Go through the listing and state how many lines hold the string "True". Nothing else is needed.
----
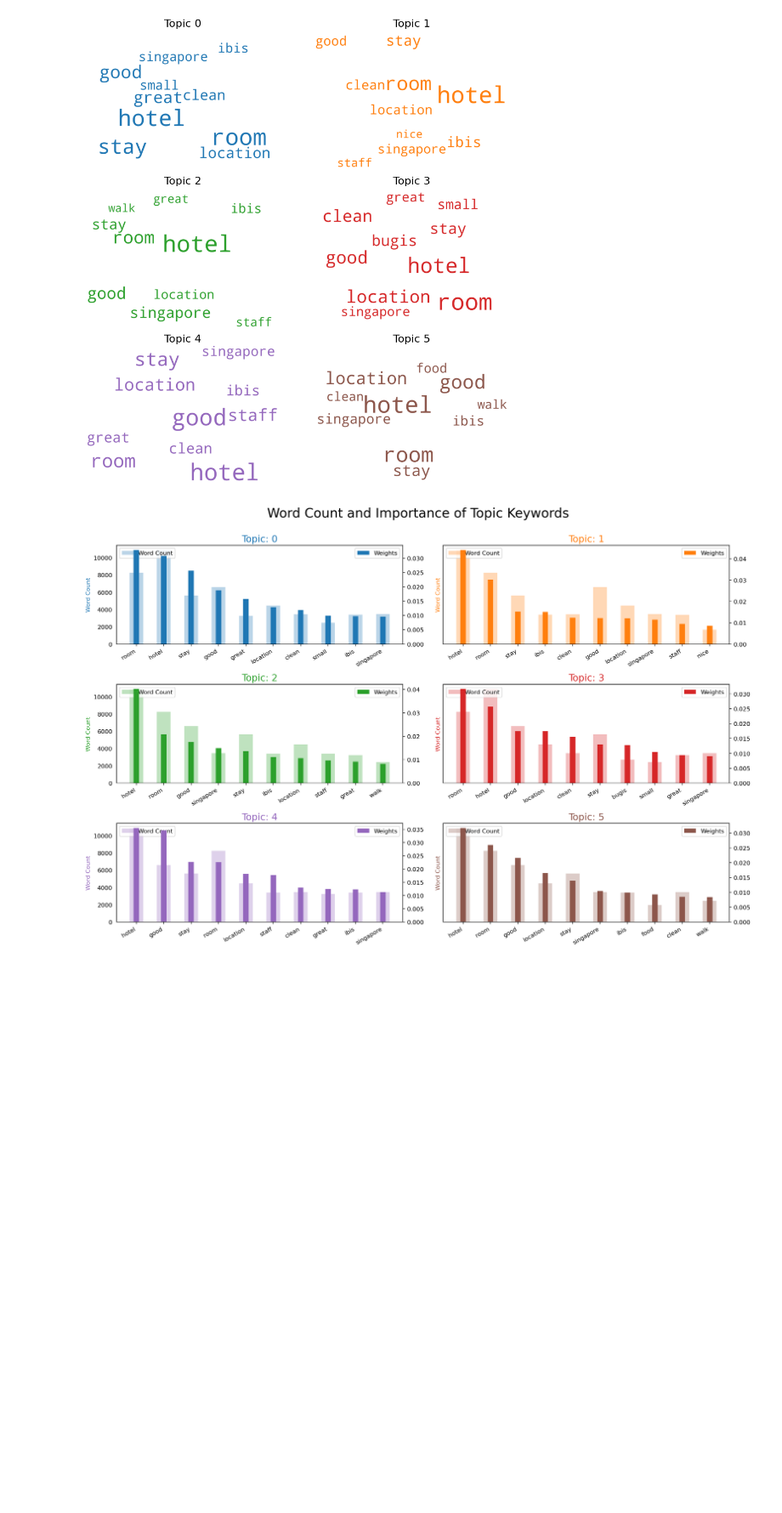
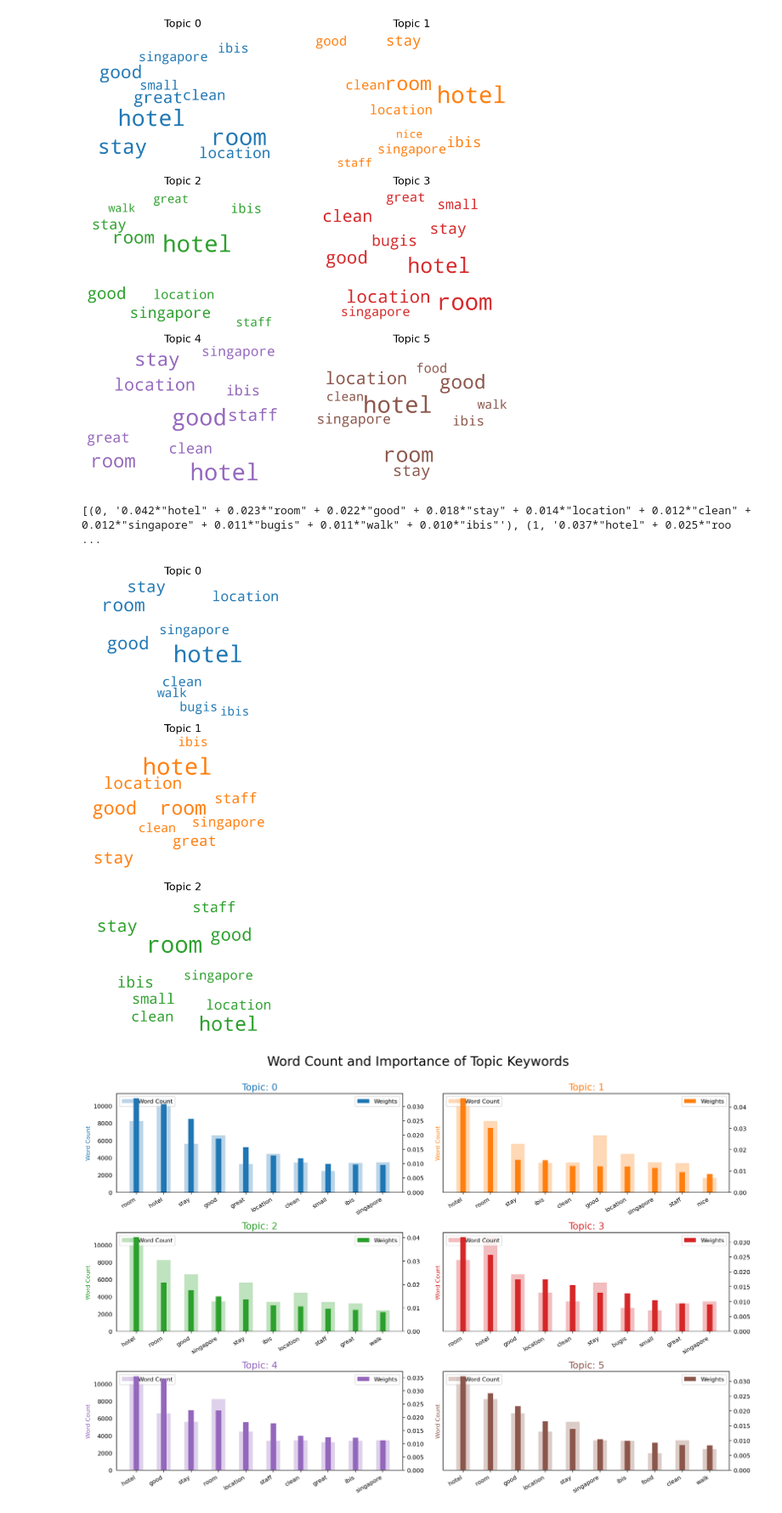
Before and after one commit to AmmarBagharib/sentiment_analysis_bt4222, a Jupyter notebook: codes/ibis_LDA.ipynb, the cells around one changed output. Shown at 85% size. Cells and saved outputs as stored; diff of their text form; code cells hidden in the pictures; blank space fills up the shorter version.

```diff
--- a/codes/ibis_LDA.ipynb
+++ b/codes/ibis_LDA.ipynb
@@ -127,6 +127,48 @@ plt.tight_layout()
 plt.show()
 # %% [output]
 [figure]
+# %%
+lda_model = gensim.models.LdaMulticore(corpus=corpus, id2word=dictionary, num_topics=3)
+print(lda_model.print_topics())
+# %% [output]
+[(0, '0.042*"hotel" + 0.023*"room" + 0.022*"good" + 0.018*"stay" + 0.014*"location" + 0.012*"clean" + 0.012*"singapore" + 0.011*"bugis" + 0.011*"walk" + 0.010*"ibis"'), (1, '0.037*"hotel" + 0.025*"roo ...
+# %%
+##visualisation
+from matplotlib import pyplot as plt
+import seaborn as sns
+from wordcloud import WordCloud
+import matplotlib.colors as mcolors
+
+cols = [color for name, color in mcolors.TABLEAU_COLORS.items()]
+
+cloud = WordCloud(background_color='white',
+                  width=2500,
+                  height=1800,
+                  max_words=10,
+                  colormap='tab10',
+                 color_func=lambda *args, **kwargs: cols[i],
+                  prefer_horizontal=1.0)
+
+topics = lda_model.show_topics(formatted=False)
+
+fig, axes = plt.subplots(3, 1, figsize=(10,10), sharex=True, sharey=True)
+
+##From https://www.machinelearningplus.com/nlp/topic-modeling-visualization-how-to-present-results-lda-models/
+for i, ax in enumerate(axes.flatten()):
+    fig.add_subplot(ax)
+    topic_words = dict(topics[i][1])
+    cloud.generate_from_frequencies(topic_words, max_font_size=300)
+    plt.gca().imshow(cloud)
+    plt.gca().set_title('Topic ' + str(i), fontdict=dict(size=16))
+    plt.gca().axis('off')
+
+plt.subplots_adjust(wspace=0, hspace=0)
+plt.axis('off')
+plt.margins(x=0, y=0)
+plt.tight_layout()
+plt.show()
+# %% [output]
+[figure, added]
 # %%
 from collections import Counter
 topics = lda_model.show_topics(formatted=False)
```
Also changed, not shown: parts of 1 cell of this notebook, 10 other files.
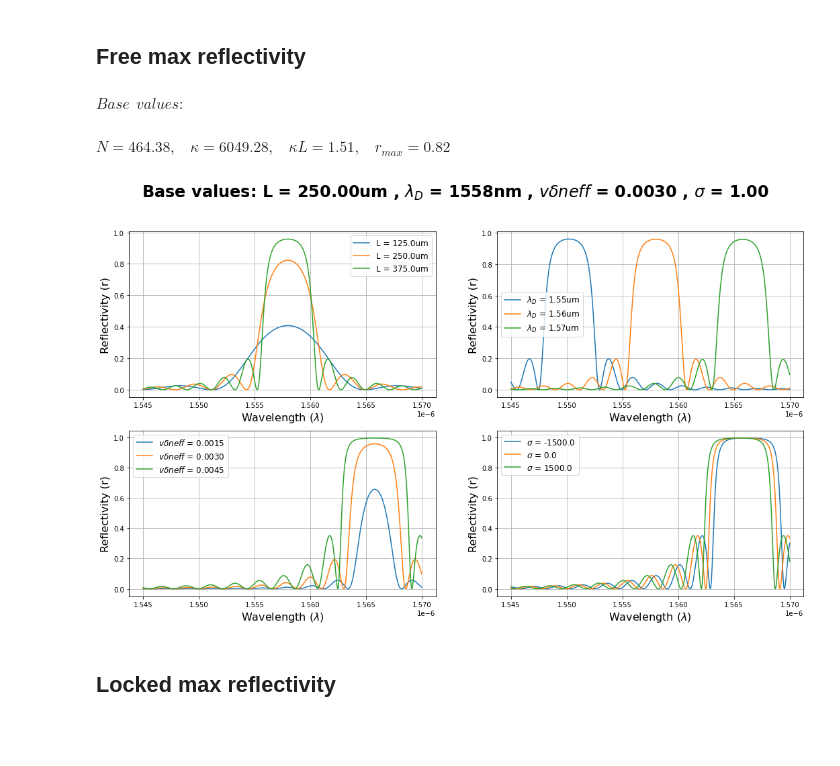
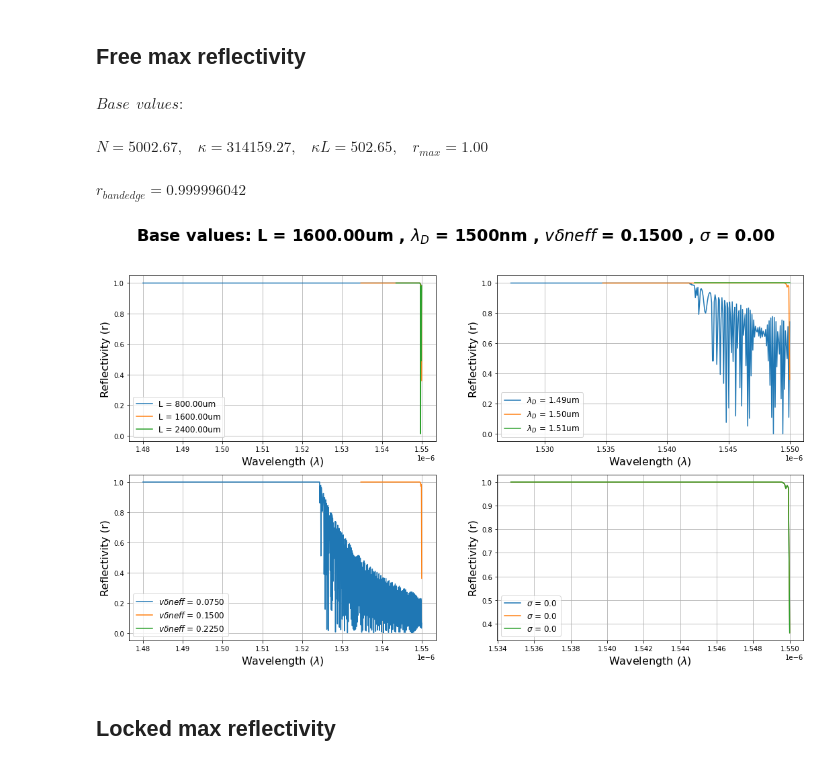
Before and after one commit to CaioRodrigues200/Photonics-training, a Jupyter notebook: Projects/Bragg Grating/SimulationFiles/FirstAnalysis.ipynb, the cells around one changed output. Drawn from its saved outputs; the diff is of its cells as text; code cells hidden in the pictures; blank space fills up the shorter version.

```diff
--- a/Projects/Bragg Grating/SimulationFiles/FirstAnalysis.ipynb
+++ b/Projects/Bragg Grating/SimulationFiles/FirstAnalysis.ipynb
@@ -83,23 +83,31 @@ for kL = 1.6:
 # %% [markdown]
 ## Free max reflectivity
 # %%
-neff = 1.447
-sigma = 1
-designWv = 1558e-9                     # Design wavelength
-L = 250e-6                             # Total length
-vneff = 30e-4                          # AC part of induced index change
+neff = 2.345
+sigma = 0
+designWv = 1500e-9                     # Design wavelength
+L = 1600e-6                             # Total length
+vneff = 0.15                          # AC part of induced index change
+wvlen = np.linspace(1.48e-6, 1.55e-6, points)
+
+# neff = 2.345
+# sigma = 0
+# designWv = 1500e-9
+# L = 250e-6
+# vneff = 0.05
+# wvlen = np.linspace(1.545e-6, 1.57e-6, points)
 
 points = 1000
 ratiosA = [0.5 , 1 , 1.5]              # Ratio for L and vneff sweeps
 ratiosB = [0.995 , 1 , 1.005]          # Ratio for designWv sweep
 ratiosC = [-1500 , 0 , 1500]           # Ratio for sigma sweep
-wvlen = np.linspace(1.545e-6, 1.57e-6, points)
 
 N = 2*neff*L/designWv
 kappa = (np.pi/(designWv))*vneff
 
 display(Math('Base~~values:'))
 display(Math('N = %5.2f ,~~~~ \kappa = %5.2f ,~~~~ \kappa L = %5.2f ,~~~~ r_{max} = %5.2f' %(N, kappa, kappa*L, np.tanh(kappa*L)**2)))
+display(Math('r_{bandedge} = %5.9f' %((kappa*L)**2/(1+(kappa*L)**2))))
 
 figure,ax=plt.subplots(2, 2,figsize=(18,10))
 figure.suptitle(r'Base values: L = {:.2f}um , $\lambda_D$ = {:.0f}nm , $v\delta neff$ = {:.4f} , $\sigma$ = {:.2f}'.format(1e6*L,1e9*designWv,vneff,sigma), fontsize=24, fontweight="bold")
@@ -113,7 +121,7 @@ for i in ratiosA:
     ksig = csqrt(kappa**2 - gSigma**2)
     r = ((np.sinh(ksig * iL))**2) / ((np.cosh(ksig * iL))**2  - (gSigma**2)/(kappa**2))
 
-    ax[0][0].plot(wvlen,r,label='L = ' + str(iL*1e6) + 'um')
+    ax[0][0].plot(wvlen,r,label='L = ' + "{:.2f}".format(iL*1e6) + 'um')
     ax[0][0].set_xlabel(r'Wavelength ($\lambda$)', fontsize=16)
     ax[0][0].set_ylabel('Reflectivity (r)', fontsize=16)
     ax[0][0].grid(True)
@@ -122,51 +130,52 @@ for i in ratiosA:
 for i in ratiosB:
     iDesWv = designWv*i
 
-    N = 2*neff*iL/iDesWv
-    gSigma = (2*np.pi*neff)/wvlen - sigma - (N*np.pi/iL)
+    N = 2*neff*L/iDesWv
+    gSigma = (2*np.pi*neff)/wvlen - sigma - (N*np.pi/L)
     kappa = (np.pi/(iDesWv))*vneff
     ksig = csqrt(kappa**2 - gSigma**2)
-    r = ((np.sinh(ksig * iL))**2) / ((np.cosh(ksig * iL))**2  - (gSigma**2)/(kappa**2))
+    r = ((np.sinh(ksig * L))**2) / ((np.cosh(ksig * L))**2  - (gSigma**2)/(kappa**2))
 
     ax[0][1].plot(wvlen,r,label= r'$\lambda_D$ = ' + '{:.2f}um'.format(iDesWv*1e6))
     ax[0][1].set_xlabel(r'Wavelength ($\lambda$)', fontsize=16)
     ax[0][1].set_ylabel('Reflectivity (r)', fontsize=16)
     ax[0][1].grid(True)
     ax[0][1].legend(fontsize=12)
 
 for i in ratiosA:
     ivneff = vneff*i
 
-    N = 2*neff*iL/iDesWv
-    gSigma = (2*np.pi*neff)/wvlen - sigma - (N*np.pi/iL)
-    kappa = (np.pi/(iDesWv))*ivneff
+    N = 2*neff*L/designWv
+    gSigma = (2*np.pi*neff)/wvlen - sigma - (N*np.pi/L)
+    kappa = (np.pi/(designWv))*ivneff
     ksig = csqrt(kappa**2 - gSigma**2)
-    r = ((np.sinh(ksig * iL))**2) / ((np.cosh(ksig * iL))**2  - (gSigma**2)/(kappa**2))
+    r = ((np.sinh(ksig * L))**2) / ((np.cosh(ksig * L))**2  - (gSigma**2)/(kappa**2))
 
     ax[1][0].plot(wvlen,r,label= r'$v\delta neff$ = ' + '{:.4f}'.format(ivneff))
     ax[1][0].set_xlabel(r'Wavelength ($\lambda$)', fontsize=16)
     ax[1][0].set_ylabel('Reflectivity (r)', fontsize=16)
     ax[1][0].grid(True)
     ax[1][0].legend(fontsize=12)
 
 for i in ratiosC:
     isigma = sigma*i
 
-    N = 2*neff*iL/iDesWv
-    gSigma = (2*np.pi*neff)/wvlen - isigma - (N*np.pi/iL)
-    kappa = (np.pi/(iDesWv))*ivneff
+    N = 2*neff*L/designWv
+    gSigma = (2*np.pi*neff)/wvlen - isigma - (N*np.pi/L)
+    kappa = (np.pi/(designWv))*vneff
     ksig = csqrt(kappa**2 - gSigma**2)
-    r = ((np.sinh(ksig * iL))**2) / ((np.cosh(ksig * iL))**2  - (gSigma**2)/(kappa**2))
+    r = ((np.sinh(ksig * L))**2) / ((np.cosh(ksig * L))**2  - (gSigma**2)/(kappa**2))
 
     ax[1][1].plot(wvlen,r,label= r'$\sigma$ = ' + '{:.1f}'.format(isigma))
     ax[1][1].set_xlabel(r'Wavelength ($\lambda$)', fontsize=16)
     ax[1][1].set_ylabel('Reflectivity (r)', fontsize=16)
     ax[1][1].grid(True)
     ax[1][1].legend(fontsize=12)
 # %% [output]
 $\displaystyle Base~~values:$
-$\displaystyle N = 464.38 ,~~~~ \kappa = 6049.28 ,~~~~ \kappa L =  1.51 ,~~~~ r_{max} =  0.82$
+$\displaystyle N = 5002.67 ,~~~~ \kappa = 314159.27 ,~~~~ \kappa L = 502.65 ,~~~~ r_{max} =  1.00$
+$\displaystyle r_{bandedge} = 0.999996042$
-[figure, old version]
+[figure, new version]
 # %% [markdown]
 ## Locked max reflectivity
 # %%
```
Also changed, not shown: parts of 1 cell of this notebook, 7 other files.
----
Answer for this exercise: 5